Pope Benedict XVI has declared the spirit of the church alive and well as he celebrated the final mass of World Youth Day in the "great south land of the Holy Spirit".
Before a vast congregation at Sydney's Randwick Racecourse, the 81-year-old pontiff said he had shared an "unforgettable experience" during his first visit to Australia.
Sunday is the culmination of a six-day Catholic youth event that has attracted pilgrims from more than 170 nations.
The Papal Mass was expected to draw 500,000 people to Randwick and surrounds - the biggest crowd ever assembled in Australia, according to organisers.
The Pope had a bird's eye view of the faithful when he flew over Royal Randwick Racecourse in a helicopter on Sunday before doing a lap of the racecourse in his Popemobile.
The mass has incorporated aspects of the Pacific region, with young men from Fiji - in traditional dress - escorting the holy gospel to the altar. His Holiness officiated over the sacrament of confirmation for 24 adults, two from each Australian state and the other 12 from around the world, during the mass.
"As we pray for the confirmands, let us ask that the power of the Holy Spirit will revive the grace of our own confirmation," the pontiff said.
"May he pour out his gifts in abundance on all present, on this city of Sydney, on this land of Australia and on all its people."

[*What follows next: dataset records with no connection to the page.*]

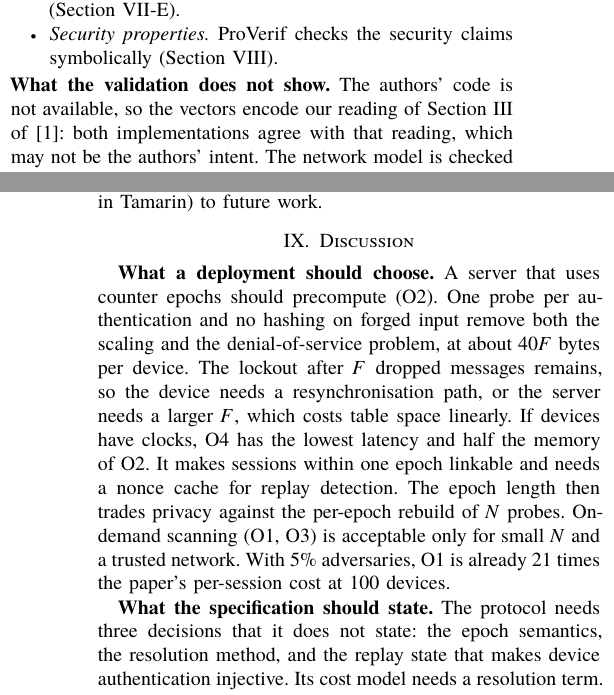
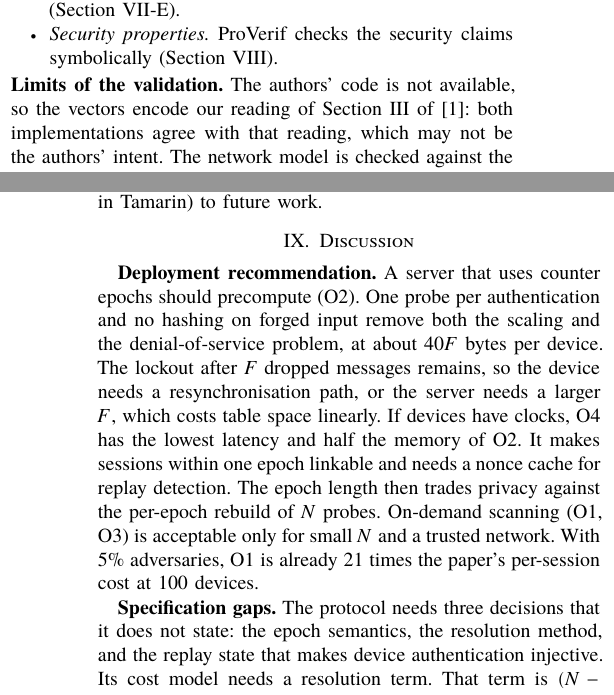
Before and after one commit to jaykerkar0405/hybrid-ecc-iot-auth, a LaTeX paper (paper/main.tex, which reads paper/body.tex): two parts of the columns of pages 3 and 7 of 7, joined at a grey line, cut so that both start at the same text. The pictures show the PDF file paper/main.pdf that the author committed with the source.

Commit message:
docs: replace question-word headings with plain statements
Rename the run-in headings and the resolution figure caption in the
paper, and the matching subsection, caption, paragraph heading and
table column in the black book, as requested in review. Regenerate
both PDFs.

```diff
--- a/paper/body.tex
+++ b/paper/body.tex
@@ -220,7 +220,7 @@ model, orders the strategies exactly as the simulation does (Section~\ref{sec:se
 \item \emph{Security properties.} ProVerif checks the security claims symbolically (Section~\ref{sec:fv}).
 \fi
 \end{itemize}
-\textbf{What the validation does not show.} The authors' code is not available, so the vectors encode our reading of
+\textbf{Limits of the validation.} The authors' code is not available, so the vectors encode our reading of
 Section~III of~\cite{base}: both implementations agree with that reading, which may not be the authors' intent. The
 network model is checked against the paper only at one device without resolution, the one point where the paper gives a
 figure, and its saturated behaviour has not been compared with another simulator.
@@ -415,7 +415,7 @@ window by test instead, and leave a stateful proof (for example in Tamarin) to f
 \fi
 
 \section{Discussion}\label{sec:disc}
-\textbf{What a deployment should choose.} A server that uses counter epochs should precompute (O2). One probe per
+\textbf{Deployment recommendation.} A server that uses counter epochs should precompute (O2). One probe per
 authentication and no hashing on forged input remove both the scaling and the denial-of-service problem, at about
 $40F$ bytes per device. The lockout after $F$ dropped messages remains, so the device needs a resynchronisation path, or
 the server needs a larger $F$, which costs table space linearly. If devices have clocks, O4 has the lowest latency and
@@ -424,7 +424,7 @@ epoch length then trades privacy against the per-epoch rebuild of $N$ probes. On
 acceptable only for small $N$ and a trusted network. With 5\% adversaries, O1 is already 21 times the paper's
 per-session cost at 100 devices.
 
-\textbf{What the specification should state.} The protocol needs three decisions that it does not state: the epoch
+\textbf{Specification gaps.} The protocol needs three decisions that it does not state: the epoch
 semantics, the resolution method, and the replay state that makes device authentication injective. Its cost model
 needs a resolution term. That term is $(N-1)W/2+L+2$ probes for an on-demand counter scan, and at least one probe or
 one table lookup for a precomputed table. Its storage model needs the table.
```
Also changed, not shown: docs/blackbook/chapters/ch3_methodology.tex (+2 -2 lines), docs/blackbook/chapters/ch4_implementation.tex (+2 -2 lines), paper/main.pdf, paper/body.tex (2 more changed lines), 1 other file.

He said the events during World Youth Day had provided a wonderful, spiritual experience.
"Here in Australia, this `great south land of the Holy Spirit', all of us have had an unforgettable experience of the spirit's presence and power in the beauty of nature," the Pope said in his homily.
"We have seen the church for what she truly is: the body of Christ, a living community of love embracing people of every race, nation and tongue, of every time and place, in the unity born of our faith in the risen Lord."
The spiritual leader of the world's Catholics spent several hours with more than 235,000 pilgrims who camped out under the stars at Randwick after making 9km pilgrimage across the Sydney Harbour Bridge and through the city streets.
The pilgrimage was one of a number of World Youth Day events that brought Sydney to a standstill in the past week, including the spectacular Stations of the Cross and the Pope's official arrival via a Sydney Harbour boat-a-cade.
Apology to sex abuse victims
On Saturday, the Pope apologised to people sexually abused by members of the clergy in Australia.
He raised the issue during a ceremony to consecrate the altar of St Mary's Cathedral in Sydney.
"Here I would like to pause to acknowledge the shame which we have all felt as a result of the sexual abuse of minors by some clergy and religious in this country," the Pope said.
"Indeed I am deeply sorry for the pain and suffering the victims have endured and I assure them that, as their pastor, I too share in their suffering. These misdeeds, which constitute so grave a betrayal of trust, deserve unequivocal condemnation. They have caused great pain, they have damaged the church's witness."
The Pope called on his audience of 3,400 people, including Sydney Archbishop Cardinal George Pell, bishops, seminarians, and religious and school groups, to work together in "combatting this evil".
"Victims should receive compassion and care, and those responsible for these evils must be brought to justice," he said.